Bank loan deferrals continue to decline
As many U.S. banks prepare to present financial conferences this month, they are releasing presentations with updated financial data that show loan deferral rates declined between the end of the second quarter on June 30 and at the end of August. When the coronavirus pandemic hit the economy in March, many banks allowed customers to ignore loan payments for a few months; payments were then due at the end of the suspension period or deferred until the end of the loan.
Lower deferral rates shouldn’t come as a huge surprise given the economy is doing much better, but it’s good news for banks nonetheless as loan deferrals have made it incredibly difficult for investors to analyze. bank stocks. Let’s take a look at some of the banks that have released information.
Updated deferral information
Although I only review a handful of banks, the group represents a wide range of community and regional institutions. Banks go for assets of $ 4.3 billion First Internet bank (NASDAQ: INBK), which operates in several regions of the country, with assets of $ 17 billion Independent financial group (NASDAQ: IBTX) based in Texas. As you can see in the table below, some banks have really reduced carryovers in just a few months.
|Bank||Loan deferrals 6/30||Loan deferrals 8/31|
|Central Pacific Financial Corp. (NYSE: CPF)||11.6%||9%|
|First Internet bank||18.6%||1.6%|
|Hawaiian premiere (NASDAQ: FHB)||22%||6.3% *|
|German American Bancorp (NASDAQ: GABC)||10.4%||2.9%|
|Independent banking group||6%||4%|
|ServisFirst Bancshares (NASDAQ: SFBS)||3.7%||0.7%|
Some banks, such as German American, First Internet, and First Hawaiian, have seen their deferral rates drop significantly. First Internet said in its presentation that it saw a huge drop in August in deferrals on single tenant loans, which are loans to landlords who lease real estate to single tenants for an extended period of time. Between July 17 and August 28, First Internet saw the total volume of single-tenant loan deferrals drop from over $ 276 million to just under $ 28 million. First Internet also saw sharp declines in the deferral rates of its healthcare financing portfolio and small business loans between June and August. The remaining deferred borrowers are expected to resume their payments this month, the bank said in its presentation.

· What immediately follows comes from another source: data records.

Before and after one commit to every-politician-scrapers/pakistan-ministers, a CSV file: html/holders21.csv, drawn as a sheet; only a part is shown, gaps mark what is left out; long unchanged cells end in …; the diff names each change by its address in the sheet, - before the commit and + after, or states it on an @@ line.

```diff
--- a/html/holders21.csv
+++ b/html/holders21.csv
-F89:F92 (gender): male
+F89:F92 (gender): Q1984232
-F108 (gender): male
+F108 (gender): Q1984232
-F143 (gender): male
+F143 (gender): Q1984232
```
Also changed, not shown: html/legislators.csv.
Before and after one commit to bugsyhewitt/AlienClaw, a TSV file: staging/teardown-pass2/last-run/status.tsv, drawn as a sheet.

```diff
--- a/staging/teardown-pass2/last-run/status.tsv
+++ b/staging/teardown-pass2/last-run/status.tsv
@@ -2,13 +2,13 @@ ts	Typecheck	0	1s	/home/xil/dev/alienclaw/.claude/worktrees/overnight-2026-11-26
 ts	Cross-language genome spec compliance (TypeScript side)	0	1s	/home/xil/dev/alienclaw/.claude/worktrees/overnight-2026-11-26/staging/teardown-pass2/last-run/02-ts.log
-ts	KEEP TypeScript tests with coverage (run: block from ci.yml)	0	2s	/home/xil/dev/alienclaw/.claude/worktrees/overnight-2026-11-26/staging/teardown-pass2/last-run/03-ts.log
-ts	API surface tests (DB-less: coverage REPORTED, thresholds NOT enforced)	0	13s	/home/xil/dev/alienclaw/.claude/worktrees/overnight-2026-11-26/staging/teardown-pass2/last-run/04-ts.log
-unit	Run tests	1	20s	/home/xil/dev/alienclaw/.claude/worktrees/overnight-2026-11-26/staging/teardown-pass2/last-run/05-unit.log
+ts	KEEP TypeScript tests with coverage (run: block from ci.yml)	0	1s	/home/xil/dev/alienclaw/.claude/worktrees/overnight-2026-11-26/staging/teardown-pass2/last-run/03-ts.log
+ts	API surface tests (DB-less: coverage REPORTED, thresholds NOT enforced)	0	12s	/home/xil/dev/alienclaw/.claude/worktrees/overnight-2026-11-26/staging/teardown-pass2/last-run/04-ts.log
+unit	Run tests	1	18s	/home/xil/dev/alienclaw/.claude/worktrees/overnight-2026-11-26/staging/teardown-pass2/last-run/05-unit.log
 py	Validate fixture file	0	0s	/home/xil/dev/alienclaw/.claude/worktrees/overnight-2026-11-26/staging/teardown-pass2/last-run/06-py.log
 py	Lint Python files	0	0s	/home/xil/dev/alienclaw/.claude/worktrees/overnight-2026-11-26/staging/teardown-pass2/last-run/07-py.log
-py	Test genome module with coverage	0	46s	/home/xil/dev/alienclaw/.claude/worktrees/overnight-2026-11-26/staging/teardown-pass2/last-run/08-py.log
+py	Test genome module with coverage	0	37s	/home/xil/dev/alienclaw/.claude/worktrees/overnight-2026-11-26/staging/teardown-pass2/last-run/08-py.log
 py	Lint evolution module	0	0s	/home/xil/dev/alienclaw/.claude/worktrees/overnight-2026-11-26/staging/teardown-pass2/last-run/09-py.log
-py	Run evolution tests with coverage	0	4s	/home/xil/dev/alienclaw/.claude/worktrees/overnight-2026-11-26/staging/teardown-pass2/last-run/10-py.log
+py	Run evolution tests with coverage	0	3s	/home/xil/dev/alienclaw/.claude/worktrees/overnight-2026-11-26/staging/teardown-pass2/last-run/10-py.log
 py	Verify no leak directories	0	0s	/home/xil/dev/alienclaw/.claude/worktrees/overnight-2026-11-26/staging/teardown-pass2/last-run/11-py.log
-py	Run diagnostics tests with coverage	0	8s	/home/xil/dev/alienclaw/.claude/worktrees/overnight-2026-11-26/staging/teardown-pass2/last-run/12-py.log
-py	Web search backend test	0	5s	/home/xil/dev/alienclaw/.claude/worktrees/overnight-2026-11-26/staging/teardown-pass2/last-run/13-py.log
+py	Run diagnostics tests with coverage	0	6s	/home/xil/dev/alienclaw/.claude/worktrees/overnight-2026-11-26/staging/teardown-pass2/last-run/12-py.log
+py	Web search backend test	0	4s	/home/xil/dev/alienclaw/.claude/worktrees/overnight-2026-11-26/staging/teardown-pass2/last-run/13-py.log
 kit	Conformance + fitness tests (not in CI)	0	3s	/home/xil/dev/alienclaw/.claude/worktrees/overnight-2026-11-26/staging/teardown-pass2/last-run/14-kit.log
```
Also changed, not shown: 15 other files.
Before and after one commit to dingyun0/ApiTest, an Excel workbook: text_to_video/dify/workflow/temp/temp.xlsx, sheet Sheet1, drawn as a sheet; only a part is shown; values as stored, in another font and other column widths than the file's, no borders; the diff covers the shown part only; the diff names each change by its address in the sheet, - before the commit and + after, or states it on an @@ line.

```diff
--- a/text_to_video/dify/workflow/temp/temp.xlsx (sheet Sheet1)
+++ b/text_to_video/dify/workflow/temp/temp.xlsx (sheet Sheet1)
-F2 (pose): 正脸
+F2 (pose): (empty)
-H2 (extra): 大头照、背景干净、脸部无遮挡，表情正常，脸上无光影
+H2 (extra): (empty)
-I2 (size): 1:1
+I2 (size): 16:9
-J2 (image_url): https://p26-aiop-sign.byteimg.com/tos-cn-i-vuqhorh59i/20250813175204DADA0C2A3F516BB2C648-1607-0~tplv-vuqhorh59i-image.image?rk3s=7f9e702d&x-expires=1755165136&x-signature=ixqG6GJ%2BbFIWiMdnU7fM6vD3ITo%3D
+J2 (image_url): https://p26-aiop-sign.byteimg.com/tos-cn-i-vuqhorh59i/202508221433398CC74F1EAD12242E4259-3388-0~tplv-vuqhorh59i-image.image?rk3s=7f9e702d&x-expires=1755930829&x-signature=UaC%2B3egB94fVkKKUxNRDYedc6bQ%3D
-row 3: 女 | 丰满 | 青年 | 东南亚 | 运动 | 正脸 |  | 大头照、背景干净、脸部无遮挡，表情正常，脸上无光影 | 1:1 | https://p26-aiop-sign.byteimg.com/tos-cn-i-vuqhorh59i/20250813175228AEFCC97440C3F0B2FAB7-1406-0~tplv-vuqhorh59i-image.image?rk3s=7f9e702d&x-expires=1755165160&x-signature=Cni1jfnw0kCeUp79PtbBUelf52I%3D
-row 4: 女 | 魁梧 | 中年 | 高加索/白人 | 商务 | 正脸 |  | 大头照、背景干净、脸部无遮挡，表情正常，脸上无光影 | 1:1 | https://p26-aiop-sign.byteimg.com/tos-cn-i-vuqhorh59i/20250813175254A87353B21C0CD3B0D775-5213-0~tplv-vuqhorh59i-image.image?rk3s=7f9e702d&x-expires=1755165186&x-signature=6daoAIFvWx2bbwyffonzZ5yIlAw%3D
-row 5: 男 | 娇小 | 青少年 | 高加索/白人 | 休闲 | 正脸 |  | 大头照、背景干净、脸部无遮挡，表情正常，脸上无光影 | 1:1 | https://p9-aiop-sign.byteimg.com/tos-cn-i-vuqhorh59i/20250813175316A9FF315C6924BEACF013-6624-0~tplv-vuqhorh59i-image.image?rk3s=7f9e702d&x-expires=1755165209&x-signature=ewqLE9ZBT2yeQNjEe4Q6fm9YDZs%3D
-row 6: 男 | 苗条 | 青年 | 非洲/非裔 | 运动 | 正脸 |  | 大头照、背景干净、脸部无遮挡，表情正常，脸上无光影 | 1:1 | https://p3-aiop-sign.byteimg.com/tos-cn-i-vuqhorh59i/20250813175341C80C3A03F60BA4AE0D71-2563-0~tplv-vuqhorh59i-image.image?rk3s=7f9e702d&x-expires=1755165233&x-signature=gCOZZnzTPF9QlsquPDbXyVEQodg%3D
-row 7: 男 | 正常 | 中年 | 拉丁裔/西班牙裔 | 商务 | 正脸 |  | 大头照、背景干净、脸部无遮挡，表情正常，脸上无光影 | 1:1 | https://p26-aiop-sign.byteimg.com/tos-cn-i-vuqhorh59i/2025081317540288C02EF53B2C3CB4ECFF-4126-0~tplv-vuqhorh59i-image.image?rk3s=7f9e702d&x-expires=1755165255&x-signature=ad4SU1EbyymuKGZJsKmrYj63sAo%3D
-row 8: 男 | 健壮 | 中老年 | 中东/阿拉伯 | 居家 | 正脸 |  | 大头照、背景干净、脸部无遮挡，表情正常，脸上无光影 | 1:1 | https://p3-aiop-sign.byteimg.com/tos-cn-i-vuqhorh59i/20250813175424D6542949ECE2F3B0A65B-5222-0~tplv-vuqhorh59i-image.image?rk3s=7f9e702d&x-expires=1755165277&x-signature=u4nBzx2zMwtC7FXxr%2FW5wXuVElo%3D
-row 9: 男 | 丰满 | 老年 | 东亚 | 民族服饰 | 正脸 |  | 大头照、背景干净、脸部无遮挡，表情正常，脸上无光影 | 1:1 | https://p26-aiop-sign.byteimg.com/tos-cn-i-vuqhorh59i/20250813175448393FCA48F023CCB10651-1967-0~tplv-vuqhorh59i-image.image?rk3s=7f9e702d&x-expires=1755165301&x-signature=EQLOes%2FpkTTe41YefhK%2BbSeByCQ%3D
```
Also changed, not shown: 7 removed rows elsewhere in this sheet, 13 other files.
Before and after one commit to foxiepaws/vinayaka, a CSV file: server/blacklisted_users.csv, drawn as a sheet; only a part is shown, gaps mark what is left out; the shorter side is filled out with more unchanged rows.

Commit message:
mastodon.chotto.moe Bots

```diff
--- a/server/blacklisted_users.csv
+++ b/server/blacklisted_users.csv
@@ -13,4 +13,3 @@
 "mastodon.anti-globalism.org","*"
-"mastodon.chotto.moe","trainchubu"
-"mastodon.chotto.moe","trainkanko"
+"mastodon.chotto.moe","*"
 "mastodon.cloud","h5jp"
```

First Hawaiian first saw 14% of its deferred commercial loans become criticized assets, which doesn’t necessarily mean the loan is past due, but that there is a risk of default. But between June 30 and July 21, the Bank has seen 95% of its remaining deferred commercial borrowers either resume making payments or tell the bank that they will resume making payments after the deferral period has passed. Meanwhile, the US-Germans saw sharp declines in deferrals in most loan categories, including residential mortgages, commercial and industrial buildings, and commercial real estate.
Which categories are still seeing high carryovers?
Unsurprisingly, the hospitality industry is a category struggling with high deferral rates. German American still had over 33% of its accommodation and hotel portfolio on hold as of August 31; Independent Bank Group held more than 26% of its hotel portfolio during its second deferral period; and ServisFirst Bancshares had more than 15% of its portfolio of hotels and motels carried over as of August 31.
Again, that’s probably not a huge surprise, given that Americans travel less and stay in hotels less due to concerns about the coronavirus. According to the hotel occupancy tracker STR, the hotel occupancy rate in the United States reached just over 48% for the week ending August 29, down from 22% in April, but still down by nearly by 28% compared to the same week in 2019. Other categories with higher deferral rates are other usual suspects, including retail businesses and restaurants, and it varies a bit from bank to bank. ‘other.
Continue to watch the reports
While it is good news that carryovers tend to go down at a number of banks, it is still important for investors to carefully monitor remaining carryovers. Depending on what happens with the government intervention and the coronavirus, a number of them could still turn into criticized assets, which could force banks to replenish reserves, depending on how much they have booked. for postponements.
On the flip side, if the United States has seen the worst of the coronavirus – hit wood – more deferred loans could turn back into healthy borrowers. This would remove some of the mystery for investors and hopefully allow bank stocks to recover.
This article represents the opinion of the author, who may disagree with the “official” recommendation position of a premium Motley Fool consulting service. We are heterogeneous! Challenging an investment thesis – even one of our own – helps us all to think critically about investing and make decisions that help us become smarter, happier, and richer.